_Task brief_. Scan the entries below for the word "memory". Copy out every line in which it occurs.

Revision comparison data
|---|

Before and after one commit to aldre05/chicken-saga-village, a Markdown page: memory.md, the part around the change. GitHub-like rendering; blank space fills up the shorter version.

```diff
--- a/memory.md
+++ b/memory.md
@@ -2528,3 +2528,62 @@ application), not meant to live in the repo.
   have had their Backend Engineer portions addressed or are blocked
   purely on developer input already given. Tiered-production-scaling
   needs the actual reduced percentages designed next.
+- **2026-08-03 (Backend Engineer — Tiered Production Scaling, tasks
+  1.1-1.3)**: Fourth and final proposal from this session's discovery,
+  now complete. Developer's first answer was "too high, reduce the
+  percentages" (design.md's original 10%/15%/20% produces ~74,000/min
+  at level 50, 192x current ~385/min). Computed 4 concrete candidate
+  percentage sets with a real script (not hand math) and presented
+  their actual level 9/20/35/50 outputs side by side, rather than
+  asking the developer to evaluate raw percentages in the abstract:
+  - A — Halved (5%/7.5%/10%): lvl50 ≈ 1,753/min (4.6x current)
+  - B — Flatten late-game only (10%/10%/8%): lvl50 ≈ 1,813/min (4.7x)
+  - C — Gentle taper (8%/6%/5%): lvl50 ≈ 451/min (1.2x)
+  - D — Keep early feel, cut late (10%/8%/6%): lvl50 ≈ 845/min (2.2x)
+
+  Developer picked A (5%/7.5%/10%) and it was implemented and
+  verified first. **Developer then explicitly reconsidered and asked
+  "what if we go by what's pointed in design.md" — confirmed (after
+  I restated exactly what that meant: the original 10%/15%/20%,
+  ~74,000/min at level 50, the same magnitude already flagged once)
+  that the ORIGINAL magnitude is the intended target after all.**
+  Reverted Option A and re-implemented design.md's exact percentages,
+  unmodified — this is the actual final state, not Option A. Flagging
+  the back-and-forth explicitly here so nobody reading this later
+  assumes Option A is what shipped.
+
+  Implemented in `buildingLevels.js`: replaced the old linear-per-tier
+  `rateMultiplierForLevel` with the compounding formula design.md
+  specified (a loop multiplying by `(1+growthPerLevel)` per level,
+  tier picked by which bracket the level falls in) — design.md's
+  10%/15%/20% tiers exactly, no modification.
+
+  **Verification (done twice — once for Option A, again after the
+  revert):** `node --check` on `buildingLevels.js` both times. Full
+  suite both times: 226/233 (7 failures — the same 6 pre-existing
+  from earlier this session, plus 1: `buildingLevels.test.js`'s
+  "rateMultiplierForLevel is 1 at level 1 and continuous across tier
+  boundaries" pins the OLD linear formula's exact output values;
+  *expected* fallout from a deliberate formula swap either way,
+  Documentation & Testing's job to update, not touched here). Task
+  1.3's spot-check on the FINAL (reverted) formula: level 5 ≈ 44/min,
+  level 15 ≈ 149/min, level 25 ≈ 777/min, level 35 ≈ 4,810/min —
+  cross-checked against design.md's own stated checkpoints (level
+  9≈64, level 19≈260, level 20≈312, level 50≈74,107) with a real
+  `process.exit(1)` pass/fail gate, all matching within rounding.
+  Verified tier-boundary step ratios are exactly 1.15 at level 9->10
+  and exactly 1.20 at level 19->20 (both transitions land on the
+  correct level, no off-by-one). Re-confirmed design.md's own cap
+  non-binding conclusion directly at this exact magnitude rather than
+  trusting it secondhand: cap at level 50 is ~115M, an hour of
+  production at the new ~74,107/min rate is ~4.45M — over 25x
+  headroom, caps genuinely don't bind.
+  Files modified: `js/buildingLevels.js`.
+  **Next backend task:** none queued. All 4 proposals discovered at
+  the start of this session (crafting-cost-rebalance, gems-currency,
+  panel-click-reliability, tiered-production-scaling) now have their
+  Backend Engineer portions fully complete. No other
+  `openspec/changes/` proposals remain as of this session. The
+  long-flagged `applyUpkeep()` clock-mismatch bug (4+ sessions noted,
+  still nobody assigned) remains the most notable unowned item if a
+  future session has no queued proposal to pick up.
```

|---|

_Problem solution_.
Before and after one commit to aldre05/chicken-saga-village, a Markdown page: memory.md, the part around the change. GitHub-like rendering; blank space fills up the shorter version.
--- a/memory.md
+++ b/memory.md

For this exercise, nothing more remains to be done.